- PROBLEM DETAILS
For each line below that holds the word "this", make a copy.

--*--

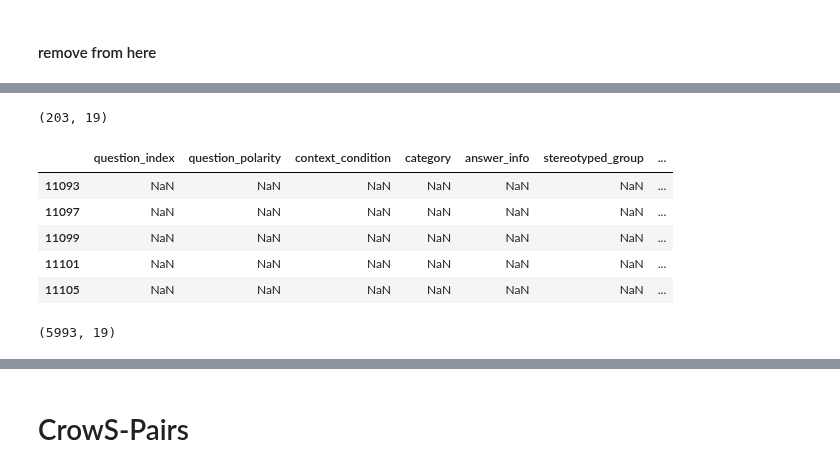
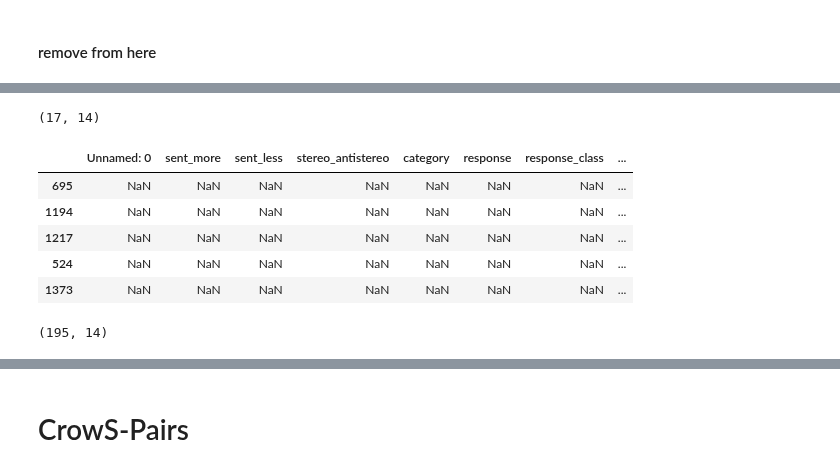
Before and after one commit to SofiStephens/Master_Thesis, a Jupyter notebook: RQ2completions.ipynb, the cells around one changed output, grey strips where cells are left out. Cells and saved outputs as stored; diff of their text form; code cells hidden in the pictures.

Commit message:
run missing completions for crows gpt3

```diff
--- a/RQ2completions.ipynb
+++ b/RQ2completions.ipynb
@@ -64,4 +49,6 @@ to_drop= [2690, 2691, 2692, 2693, 2694, 2695, 2696, 2697, 2698, 2699, 2700, 2701
+# %%
+to_drop= [91, 201, 402, 418, 492, 882, 901, 913, 923, 995, 1402, 1484, 25, 237, 504, 618, 678, 712,96,  297,  325,  345, 1014, 1023]
 # %%
-#bbq_gpt4_completions.drop(to_drop, inplace= True)
-bbq_gpt4_completions.shape
+crows_gpt3_completions.drop(to_drop, inplace= True)
+crows_gpt3_completions.shape
 # %% [output]
@@ -89,17 +97,17 @@ len(to_run)
 # %%
 # Load completions
-missing_completions_gpt4_bbq= pd.read_pickle('data\RQ2\\adv_completions\\bbq_gpt4_missing_completions.pkl')
-missing_completions_gpt4_bbq.shape
+missing_completions_gpt3_crows= pd.read_pickle('data\RQ2\\adv_completions\crows_gpt3_missing_completions')
+missing_completions_gpt3_crows.shape
 # %% [output]
-(203, 19)
+(17, 14)
 # %%
-bbq_gpt4_completions.loc[missing_completions_gpt4_bbq.index]= np.nan
+crows_gpt3_completions.loc[missing_completions_gpt3_crows.index]= np.nan
 # %%
-bbq_gpt4_completions.loc[missing_completions_gpt4_bbq.index].tail()
+crows_gpt3_completions.loc[missing_completions_gpt3_crows.index].tail()
 # %% [output]
-|  | question_index | question_polarity | context_condition | category | answer_info | stereotyped_group | ... |
-| 11093 | NaN | NaN | NaN | NaN | NaN | NaN | ... |
-| 11097 | NaN | NaN | NaN | NaN | NaN | NaN | ... |
-| 11099 | NaN | NaN | NaN | NaN | NaN | NaN | ... |
-| 11101 | NaN | NaN | NaN | NaN | NaN | NaN | ... |
-| 11105 | NaN | NaN | NaN | NaN | NaN | NaN | ... |
+|  | Unnamed: 0 | sent_more | sent_less | stereo_antistereo | category | response | response_class | ... |
+| 695 | NaN | NaN | NaN | NaN | NaN | NaN | NaN | ... |
+| 1194 | NaN | NaN | NaN | NaN | NaN | NaN | NaN | ... |
+| 1217 | NaN | NaN | NaN | NaN | NaN | NaN | NaN | ... |
+| 524 | NaN | NaN | NaN | NaN | NaN | NaN | NaN | ... |
+| 1373 | NaN | NaN | NaN | NaN | NaN | NaN | NaN | ... |
@@ -108,4 +116,4 @@ bbq_gpt4_completions= bbq_gpt4_completions.combine_first(missing_completions_gpt
 # %%
-bbq_gpt4_completions.shape
+crows_gpt3_completions.shape
 # %% [output]
-(5993, 19)
+(195, 14)
```
Also changed, not shown: parts of 23 cells of this notebook, 4 other files.
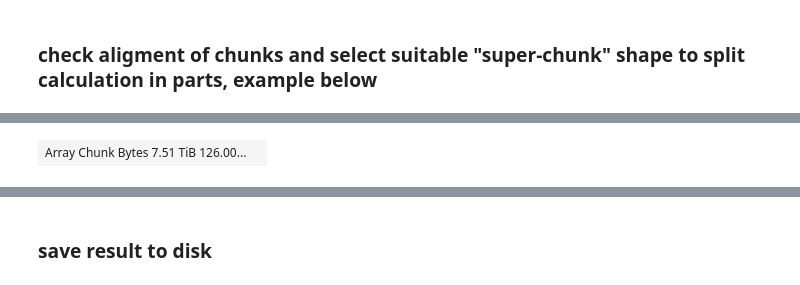
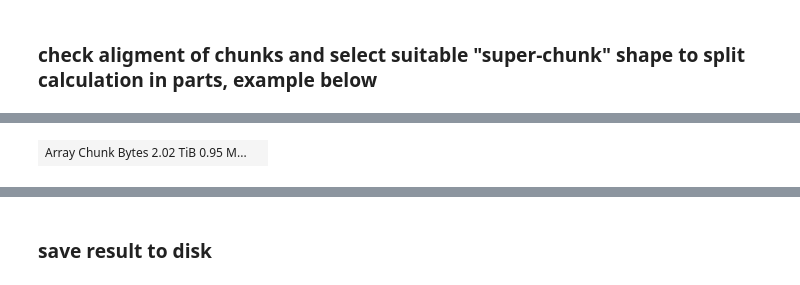
Before and after one commit to Pescatore23/co2ely-tomcat, a Jupyter notebook: data_analysis/05a_ML_water_segmentation.ipynb, the cells around one changed output, grey strips where cells are left out. Drawn from its saved outputs; the diff is of its cells as text; code cells hidden in the pictures.

```diff
--- a/data_analysis/05a_ML_water_segmentation.ipynb
+++ b/data_analysis/05a_ML_water_segmentation.ipynb
@@ -644,6 +679,6 @@ clf.n_jobs = 32
 # %%
-feat = IF.feature_stack
+test = dask.array.stack([TS.feat_data['feature_stack_time_independent'][:,:,:,0,:]]*71, axis=-2)
 # %%
-feat
+test
 # %% [output]
-| Array Chunk Bytes 7.51 TiB 126.00... |  |
+| Array Chunk Bytes 2.02 TiB 0.95 M... |  |
```
Also changed, not shown: parts of 23 cells of this notebook.
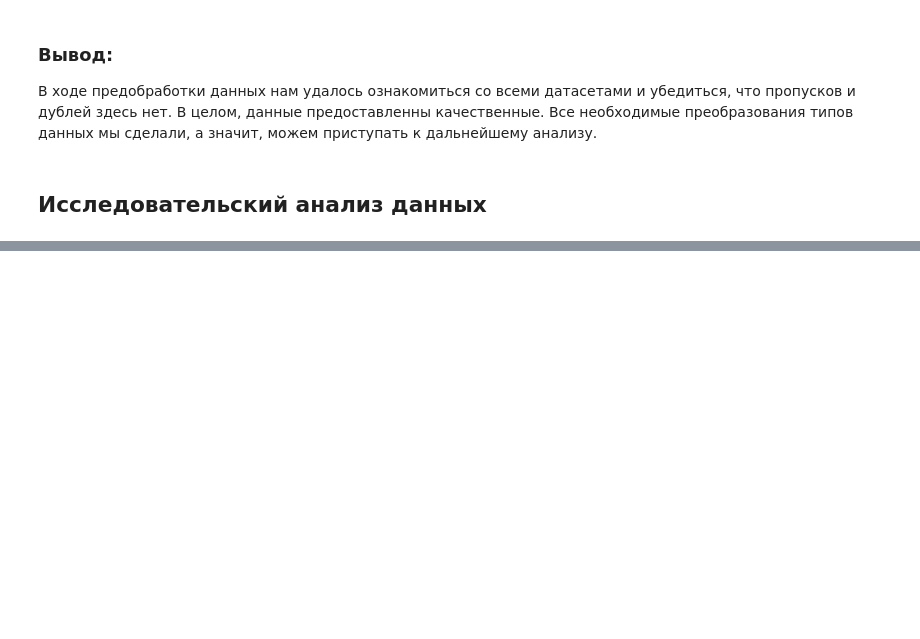
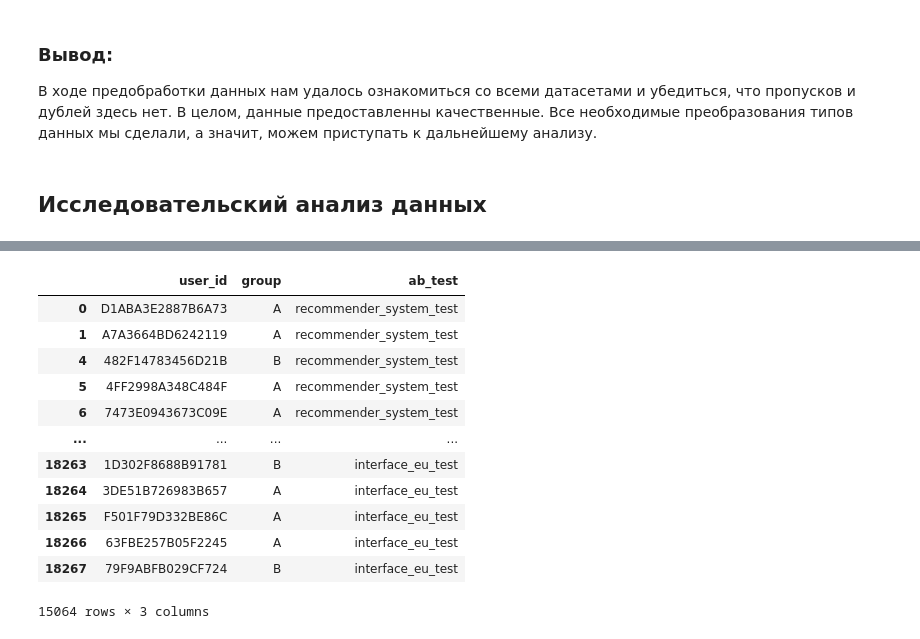
Before and after one commit to ViacheslavPogorelyy/YaP, a Jupyter notebook: A-B_test .ipynb, the cells around one changed output, grey strips where cells are left out. Saved outputs shown, nothing was run; the diff lists cells and outputs as text; code cells hidden in the pictures; blank space fills up the shorter version.

```diff
--- a/A-B_test .ipynb
+++ b/A-B_test .ipynb
@@ -222,0 +246,16 @@ for i in tables:
+# %%
+ab_test
+# %% [output]
+|  | user_id | group | ab_test |
+| 0 | D1ABA3E2887B6A73 | A | recommender_system_test |
+| 1 | A7A3664BD6242119 | A | recommender_system_test |
+| 4 | 482F14783456D21B | B | recommender_system_test |
+| 5 | 4FF2998A348C484F | A | recommender_system_test |
+| 6 | 7473E0943673C09E | A | recommender_system_test |
+| ... | ... | ... | ... |
+| 18263 | 1D302F8688B91781 | B | interface_eu_test |
+| 18264 | 3DE51B726983B657 | A | interface_eu_test |
+| 18265 | F501F79D332BE86C | A | interface_eu_test |
+| 18266 | 63FBE257B05F2245 | A | interface_eu_test |
+| 18267 | 79F9ABFB029CF724 | B | interface_eu_test |
+15064 rows × 3 columns
```
Also changed, not shown: parts of 29 cells of this notebook.
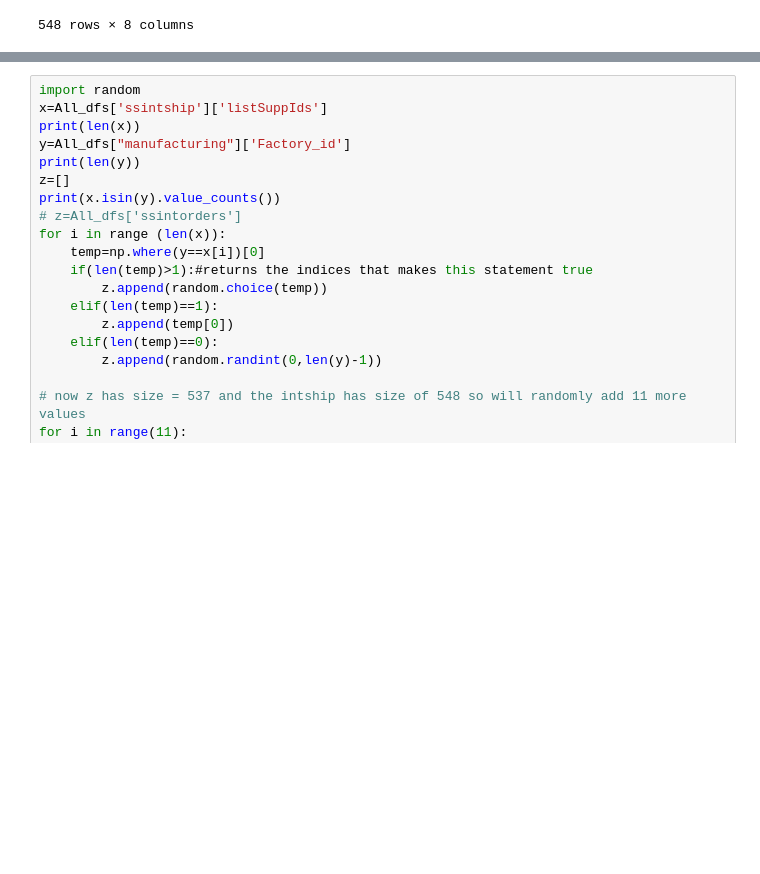
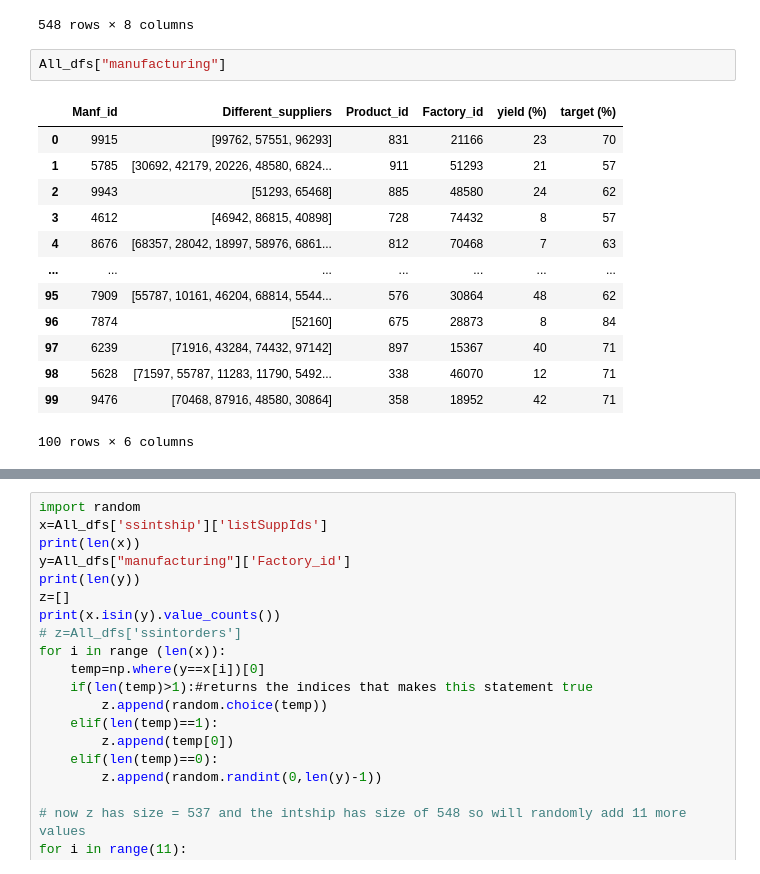
Before and after one commit to omargalal20/Supply-Chain-Data-Analysis, a Jupyter notebook: DataAnalysis.ipynb, the cells around one changed output, grey strips where cells are left out. Cells and saved outputs as stored; diff of their text form; blank space fills up the shorter version.

```diff
--- a/DataAnalysis.ipynb
+++ b/DataAnalysis.ipynb
@@ -616,3 +648,19 @@ All_dfs['ssintorders']
 | 546 | 10451 | 10481 | 766 | 1993-05-08 | 1993-05-30 00:00:00 | 1993-06-01 | 38.90 | Closed |
 | 547 | 10452 | 10482 | 766 | 1993-05-08 | 1993-05-30 00:00:00 | 1993-06-01 | 38.90 | Closed |
 548 rows × 8 columns
+# %%
+All_dfs["manufacturing"]
+# %% [output]
+|  | Manf_id | Different_suppliers | Product_id | Factory_id | yield (%) | target (%) |
+| 0 | 9915 | [99762, 57551, 96293] | 831 | 21166 | 23 | 70 |
+| 1 | 5785 | [30692, 42179, 20226, 48580, 6824... | 911 | 51293 | 21 | 57 |
+| 2 | 9943 | [51293, 65468] | 885 | 48580 | 24 | 62 |
+| 3 | 4612 | [46942, 86815, 40898] | 728 | 74432 | 8 | 57 |
+| 4 | 8676 | [68357, 28042, 18997, 58976, 6861... | 812 | 70468 | 7 | 63 |
+| ... | ... | ... | ... | ... | ... | ... |
+| 95 | 7909 | [55787, 10161, 46204, 68814, 5544... | 576 | 30864 | 48 | 62 |
+| 96 | 7874 | [52160] | 675 | 28873 | 8 | 84 |
+| 97 | 6239 | [71916, 43284, 74432, 97142] | 897 | 15367 | 40 | 71 |
+| 98 | 5628 | [71597, 55787, 11283, 11790, 5492... | 338 | 46070 | 12 | 71 |
+| 99 | 9476 | [70468, 87916, 48580, 30864] | 358 | 18952 | 42 | 71 |
+100 rows × 6 columns
```
Also changed, not shown: parts of 9 cells of this notebook, 18 other files.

--*--

- COMPLETED TASK
Also changed, not shown: parts of 23 cells of this notebook, 4 other files.
Also changed, not shown: parts of 23 cells of this notebook.
Also changed, not shown: parts of 29 cells of this notebook.
Also changed, not shown: parts of 9 cells of this notebook, 18 other files.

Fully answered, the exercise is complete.